    Conceptual Art, Avant-garde, Experimental, Mockumentary, Found Footage, Horror, Metaphysical, Mystery, Satire
  • Runtime:
    11 minutes 29 seconds
  • Completion Date:
    March 20, 2022
  • Country of Origin:
  • Country of Filming:
  • Language:
  • Shooting Format:
  • Aspect Ratio:
  • Film Color:
    Black & White
  • First-time Filmmaker:
  • Student Project:
  • Vienna Shorts
    May 27, 2022
    European Premiere
    Curated Program
  • Unnamed Footage Festival
    San Francisco, CA
    United States
    March 20, 2022
    World Premiere
    Official Selection
  • FilmQuest
    Provo, Utah
    United States
    October 28, 2022
    Utah Premiere
    Official Selection
  • Bucharest International Experimental Film Festival
    October 1, 2022
    Romanian Premiere
    Official Selection
  • Hamilton Film Festival
    November 6, 2022
    Canadian Premiere
    Sparquie the Squirrel for most electrifying film
Director Biography - Adrian Țofei
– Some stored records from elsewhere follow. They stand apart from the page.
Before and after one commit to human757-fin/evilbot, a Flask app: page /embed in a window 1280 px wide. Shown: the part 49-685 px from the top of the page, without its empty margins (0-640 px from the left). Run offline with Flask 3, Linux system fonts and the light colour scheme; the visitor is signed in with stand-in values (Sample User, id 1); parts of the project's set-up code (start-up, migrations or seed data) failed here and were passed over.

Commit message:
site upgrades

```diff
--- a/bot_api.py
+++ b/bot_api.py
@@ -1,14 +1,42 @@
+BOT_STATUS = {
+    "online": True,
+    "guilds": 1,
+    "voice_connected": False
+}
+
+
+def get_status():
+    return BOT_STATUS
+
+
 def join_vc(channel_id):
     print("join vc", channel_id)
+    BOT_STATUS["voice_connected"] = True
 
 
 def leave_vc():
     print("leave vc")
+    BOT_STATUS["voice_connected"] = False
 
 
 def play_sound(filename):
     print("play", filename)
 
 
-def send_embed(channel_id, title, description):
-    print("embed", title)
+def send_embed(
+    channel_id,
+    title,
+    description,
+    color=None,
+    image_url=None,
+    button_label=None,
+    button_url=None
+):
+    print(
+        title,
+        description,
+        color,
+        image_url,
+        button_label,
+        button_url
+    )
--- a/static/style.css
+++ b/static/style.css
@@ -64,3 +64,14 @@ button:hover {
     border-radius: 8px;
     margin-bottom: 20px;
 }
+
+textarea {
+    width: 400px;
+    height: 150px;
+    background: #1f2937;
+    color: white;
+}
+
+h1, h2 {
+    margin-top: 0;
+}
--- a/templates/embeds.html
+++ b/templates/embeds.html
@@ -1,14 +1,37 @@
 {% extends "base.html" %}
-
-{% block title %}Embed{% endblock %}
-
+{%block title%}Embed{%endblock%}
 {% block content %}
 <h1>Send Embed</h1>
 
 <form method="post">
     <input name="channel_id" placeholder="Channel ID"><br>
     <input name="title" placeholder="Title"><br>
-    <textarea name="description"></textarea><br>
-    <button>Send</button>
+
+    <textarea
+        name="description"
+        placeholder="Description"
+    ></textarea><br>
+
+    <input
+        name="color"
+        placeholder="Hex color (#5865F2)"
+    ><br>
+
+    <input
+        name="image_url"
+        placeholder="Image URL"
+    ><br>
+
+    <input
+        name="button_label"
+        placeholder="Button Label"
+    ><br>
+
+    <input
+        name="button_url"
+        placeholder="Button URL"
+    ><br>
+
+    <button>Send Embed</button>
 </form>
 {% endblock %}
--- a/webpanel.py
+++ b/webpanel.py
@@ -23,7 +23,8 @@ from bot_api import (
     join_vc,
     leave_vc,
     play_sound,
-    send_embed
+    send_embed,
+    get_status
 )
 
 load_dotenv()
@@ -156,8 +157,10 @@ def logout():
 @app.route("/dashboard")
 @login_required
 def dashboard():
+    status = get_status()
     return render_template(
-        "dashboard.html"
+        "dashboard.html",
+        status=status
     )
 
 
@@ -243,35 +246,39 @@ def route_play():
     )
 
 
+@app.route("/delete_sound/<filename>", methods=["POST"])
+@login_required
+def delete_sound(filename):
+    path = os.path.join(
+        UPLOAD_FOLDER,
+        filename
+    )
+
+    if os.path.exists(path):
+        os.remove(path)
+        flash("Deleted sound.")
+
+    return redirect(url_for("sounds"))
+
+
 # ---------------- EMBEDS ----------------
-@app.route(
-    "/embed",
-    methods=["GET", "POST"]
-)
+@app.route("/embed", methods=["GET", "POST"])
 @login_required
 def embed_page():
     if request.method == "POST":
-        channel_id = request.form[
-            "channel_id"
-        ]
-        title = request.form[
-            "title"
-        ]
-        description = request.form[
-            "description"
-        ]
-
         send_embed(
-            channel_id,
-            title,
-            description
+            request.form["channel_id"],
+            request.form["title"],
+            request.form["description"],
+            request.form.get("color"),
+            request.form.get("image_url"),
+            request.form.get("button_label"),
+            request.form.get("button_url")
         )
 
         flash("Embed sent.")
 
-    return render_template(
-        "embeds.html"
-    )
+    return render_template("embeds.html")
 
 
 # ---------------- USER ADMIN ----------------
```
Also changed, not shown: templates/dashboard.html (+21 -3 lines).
Adrian Țofei (pronounced Tsofei) is an acclaimed filmmaker and actor best known for his debut horror feature Be My Cat: A Film for Anne and his upcoming apocalyptic feature We Put the World to Sleep.

IndieWire called Be My Cat: A Film for Anne “a hidden gem, a nonstop nightmare, a chilling character study and a dazzling debut”, Blumhouse said it’s a “new intelligent found footage film you need to see”, and Dread Central named it “revolutionary and dangerous”. Adrian won Best Actor at Nashville Film Festival for his performance in Be My Cat, as well as Best Film at A Night of Horror in Sydney. He directed, produced, wrote and starred in the movie, which premiered in 2015 at Fantasporto, traveled the festival circuit and received critical acclaim (currently 88% fresh on RT), being ultimately released by Terror Films in 2018, and has since attracted a cult following.

Adrian Țofei has been married to actress Duru Yücel since 2017, and they have also become partners onscreen in their upcoming feature We Put the World to Sleep, an international coproduction 7 years in the making and Adrian’s most ambitious project to date.

Add Director Biography
Director Statement

In coming up with this film I was inspired by John Cage's experimental composition 4'33'' which consists of 4 minutes and 33 seconds of silence, thus questioning the nature of music, and by Andy Warhol's experimental film "Empire" (1965) consisting of an 8 hours long static shot of the Empire State Building, thus questioning the nature of film.

I've long been wanting to create a piece of cinematic art in the vein of the two above, but just presenting a black screen would've been meaningless without proper context. Until recently when I've realized that the found footage format provides the narrative justification for such a film to exist. The non-existence exists because the footage existed, yet it was lost and never found.

What sparked my realization was the discovery of Shirley Clarke's "The Connection" (1961), which is the first known feature shot in the found footage format and beginning with a found footage title card. "The Connection" is notable as well for featuring a predominantly black cast and being directed by a woman years before the Social Rights Act of 1964.

The fact that found footage began with an artsy experiment challenging the social status quo, ahead of its times on so many levels, and not with a vile film killing animals on camera (Cannibal Holocaust), I believe raises a lot the bar for this filmmaking format and demands that we all take it more seriously.